I won’t forget the first day my son walked into his pre-K classroom in the fall of 2016. Filled with anxiety, I did the same thing I always do when control is out of my hands: approach the challenge head on, assertively, with forced casual conservation mixed with the unneccessary intensity that pegs me as the crazy woman that I actually am.
“Hi, great to see you again. That’s my son over by the books. His name is Sebastian. He’s a wonderful boy but also highly active. I was wondering when I can come volunteer to help you during the day,” I said, apprehension oozing through my clenched teeth.
I had introduced myself months before (though she probably didn’t remember), during the previous school year, and she responded to my presence with the same aloof, unbothered sentiment that she gave me back then. My son’s teacher went on to decline my volunteerism, stating that she was sure Sebastian would be a joy. She was not concerned.I won’t forget that moment because I went home in tears. On one hand, I wanted his teacher to know that this boy had a bear for a mama. That this Black boy won’t be a label or a statistic. That this impossibly active, super immature, beautifully tender, highly social, superhero-obsessed, boy with boundless energy–my boy–deserved to fall in love with learning. He deserves to feel great–and that that would only happen if she was great.
And then, on the other hand, maybe she is great? Perhaps Sebastian is a joy? I mean, even after the lackluster previous year of preschool, who’s to say pre-K wouldn’t be amazing?
So I handed my soul to his teacher.
The One Thing She Does
It wasn’t until a month or so into the school year that I really began to notice the beauty of her teaching style. There were so many interesting nuances to the way she engaged the kids and, it was impossible to deny, Sebastian was flourishing under her care. Suddenly, her aloof demeanor translated as confidence. Her unbothered sentiment was not a dismissal of my concerns, but the recognition that every single one of her students would feel loved.

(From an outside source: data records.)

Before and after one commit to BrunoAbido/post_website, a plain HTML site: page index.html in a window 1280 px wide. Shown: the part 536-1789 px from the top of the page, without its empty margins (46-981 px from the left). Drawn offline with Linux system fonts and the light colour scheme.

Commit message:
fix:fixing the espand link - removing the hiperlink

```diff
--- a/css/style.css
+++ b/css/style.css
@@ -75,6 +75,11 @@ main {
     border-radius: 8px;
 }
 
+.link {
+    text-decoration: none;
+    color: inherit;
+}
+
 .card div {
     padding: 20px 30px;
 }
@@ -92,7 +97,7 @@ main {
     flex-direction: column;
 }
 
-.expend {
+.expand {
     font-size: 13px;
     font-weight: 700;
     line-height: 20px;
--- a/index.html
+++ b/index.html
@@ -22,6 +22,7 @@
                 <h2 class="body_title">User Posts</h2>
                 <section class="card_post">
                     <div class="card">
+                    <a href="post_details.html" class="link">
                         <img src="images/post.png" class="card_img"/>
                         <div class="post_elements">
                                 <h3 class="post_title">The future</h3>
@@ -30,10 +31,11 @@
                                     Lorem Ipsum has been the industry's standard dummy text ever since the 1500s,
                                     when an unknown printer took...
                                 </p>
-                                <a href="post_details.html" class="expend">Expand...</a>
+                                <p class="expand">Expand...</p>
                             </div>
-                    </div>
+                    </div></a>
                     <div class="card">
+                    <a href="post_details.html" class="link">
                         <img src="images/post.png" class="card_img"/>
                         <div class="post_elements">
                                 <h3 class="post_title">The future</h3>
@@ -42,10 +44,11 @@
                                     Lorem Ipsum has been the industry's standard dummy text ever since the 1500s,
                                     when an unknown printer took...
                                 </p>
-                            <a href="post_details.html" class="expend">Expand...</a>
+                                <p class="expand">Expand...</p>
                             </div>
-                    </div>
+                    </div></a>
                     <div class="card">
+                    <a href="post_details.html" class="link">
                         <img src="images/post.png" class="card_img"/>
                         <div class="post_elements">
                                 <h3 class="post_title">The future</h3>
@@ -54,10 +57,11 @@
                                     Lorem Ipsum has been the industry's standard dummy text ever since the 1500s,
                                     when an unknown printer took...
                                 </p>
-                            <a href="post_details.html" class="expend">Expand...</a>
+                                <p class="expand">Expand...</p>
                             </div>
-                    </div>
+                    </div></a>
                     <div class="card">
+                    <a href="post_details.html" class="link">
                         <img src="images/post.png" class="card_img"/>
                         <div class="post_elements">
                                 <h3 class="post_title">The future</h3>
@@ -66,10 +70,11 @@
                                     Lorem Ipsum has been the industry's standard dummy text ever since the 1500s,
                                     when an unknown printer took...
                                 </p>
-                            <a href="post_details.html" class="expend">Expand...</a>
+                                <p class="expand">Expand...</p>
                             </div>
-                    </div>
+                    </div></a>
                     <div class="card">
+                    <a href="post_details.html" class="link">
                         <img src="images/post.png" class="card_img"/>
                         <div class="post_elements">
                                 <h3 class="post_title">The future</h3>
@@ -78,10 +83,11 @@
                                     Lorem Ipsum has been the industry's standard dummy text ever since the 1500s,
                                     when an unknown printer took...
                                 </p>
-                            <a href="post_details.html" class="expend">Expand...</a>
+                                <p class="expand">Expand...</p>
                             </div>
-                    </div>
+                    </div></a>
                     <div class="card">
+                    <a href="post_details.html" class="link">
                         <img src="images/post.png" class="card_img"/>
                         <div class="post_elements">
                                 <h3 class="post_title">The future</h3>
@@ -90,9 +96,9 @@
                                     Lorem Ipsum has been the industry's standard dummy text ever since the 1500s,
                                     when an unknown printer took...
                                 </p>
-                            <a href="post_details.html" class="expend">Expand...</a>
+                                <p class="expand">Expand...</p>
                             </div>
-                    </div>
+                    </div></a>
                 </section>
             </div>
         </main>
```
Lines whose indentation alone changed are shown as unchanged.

But it was this ONE thing his teacher did that really changed everything for us. Perhaps because I’m Latina and my culture tends to be extremely affectionate I noticed the body language right away. I watched how her ritual would dissipate his active energy as he walked into the classroom each morning – helping him to be mindful of the expectations he was now responsible for. I was in awe as she released my son to me each afternoon, signaling the end of the school day, gripping his love of learning for one more fleeting moment. Eventually, I asked the other moms from his class if they had noticed it too because, honestly, I was amazed at how simple and effective it all was.

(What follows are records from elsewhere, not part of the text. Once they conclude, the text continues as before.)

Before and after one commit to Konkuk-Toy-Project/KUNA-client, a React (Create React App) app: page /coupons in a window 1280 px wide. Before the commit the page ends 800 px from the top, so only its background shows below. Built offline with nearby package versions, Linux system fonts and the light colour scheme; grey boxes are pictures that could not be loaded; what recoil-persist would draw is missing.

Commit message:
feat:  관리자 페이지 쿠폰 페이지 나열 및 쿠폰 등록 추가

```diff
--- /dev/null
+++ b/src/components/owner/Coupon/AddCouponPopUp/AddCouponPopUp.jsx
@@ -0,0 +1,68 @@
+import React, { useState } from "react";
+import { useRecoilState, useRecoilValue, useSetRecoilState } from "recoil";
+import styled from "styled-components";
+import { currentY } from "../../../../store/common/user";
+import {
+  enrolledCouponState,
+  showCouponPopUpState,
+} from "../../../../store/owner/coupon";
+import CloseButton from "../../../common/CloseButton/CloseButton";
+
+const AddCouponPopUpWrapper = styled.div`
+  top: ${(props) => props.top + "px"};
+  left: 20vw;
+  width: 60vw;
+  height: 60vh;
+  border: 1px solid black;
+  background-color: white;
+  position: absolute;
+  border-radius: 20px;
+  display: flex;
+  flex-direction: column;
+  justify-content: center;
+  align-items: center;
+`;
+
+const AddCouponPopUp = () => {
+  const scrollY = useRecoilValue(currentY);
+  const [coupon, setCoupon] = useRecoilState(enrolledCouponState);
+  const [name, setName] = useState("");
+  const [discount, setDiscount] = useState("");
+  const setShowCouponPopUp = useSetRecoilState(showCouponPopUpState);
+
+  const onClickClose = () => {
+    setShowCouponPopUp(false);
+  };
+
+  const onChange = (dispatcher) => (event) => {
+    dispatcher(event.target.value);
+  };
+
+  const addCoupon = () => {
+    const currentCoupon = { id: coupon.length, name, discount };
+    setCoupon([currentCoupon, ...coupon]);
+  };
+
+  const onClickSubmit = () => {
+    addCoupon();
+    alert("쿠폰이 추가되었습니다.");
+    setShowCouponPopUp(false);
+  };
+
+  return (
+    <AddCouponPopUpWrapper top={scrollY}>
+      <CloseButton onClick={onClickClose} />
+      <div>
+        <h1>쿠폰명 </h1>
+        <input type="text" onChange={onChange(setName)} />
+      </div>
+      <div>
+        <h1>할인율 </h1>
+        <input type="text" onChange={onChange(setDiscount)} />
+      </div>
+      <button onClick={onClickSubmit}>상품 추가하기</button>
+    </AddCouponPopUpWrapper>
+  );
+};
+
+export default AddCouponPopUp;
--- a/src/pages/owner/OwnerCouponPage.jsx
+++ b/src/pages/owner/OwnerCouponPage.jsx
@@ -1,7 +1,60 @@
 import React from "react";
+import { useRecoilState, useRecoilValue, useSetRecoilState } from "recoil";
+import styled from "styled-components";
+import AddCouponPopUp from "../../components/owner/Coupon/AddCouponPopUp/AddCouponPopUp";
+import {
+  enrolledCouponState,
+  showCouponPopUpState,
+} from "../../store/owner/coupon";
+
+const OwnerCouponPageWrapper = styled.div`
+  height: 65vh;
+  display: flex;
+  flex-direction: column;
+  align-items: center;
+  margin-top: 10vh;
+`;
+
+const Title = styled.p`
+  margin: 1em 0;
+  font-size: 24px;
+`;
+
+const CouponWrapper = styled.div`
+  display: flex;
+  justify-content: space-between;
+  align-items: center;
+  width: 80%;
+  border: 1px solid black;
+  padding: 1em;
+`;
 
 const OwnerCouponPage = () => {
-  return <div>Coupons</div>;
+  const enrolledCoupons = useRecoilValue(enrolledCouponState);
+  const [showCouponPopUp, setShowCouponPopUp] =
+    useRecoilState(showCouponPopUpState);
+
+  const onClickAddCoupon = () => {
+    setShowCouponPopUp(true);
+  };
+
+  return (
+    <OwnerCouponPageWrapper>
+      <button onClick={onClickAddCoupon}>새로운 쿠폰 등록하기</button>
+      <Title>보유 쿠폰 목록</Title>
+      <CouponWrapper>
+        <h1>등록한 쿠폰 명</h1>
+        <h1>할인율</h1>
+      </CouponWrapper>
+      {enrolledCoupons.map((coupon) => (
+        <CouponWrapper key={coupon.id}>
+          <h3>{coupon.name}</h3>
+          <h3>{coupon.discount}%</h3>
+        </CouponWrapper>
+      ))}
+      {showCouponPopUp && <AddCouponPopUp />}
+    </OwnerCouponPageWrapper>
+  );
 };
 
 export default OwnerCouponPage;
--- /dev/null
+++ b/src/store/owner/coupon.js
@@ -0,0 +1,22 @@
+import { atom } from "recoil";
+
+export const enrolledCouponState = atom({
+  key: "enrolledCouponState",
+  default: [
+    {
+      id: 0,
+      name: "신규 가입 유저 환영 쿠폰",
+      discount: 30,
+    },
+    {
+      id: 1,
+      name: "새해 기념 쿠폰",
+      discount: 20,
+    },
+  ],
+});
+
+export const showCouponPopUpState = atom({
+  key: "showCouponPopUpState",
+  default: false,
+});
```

At the beginning and the end of every single school day, Sebastian’s teacher will gently grip his shoulders and hug him. In addition to greeting each child, she would physically tell her students how happy she was that they were there. Her hugs tell my son, “I see you. I love you. I expect greatness from you.”
Sebastian’s pre-K teacher is the stuff of miracles. No doubt about it – Mrs. B will go down as one the best teachers he’ll ever have. He adores her and is relentless in his pursuit to please her with good behavior and excitement of learning.
Not a single day goes by that we don’t tell Mrs. B how grateful we are for her. Each night, we pray for her. When her kids are sick, we pray for them too. During dinner, we share three things that made us grateful that day and, without fail, Mrs. B is always somewhere on Sebastian’s list.
And though, in my intensively awkward way, I try to impress upon her the foundation she’s laid for his early education; to impress upon her how no one can ever compare; the impact she’s made on my son’s life, she’s still aloof about it all.
“Sebastian is such a joy” is all she ever says.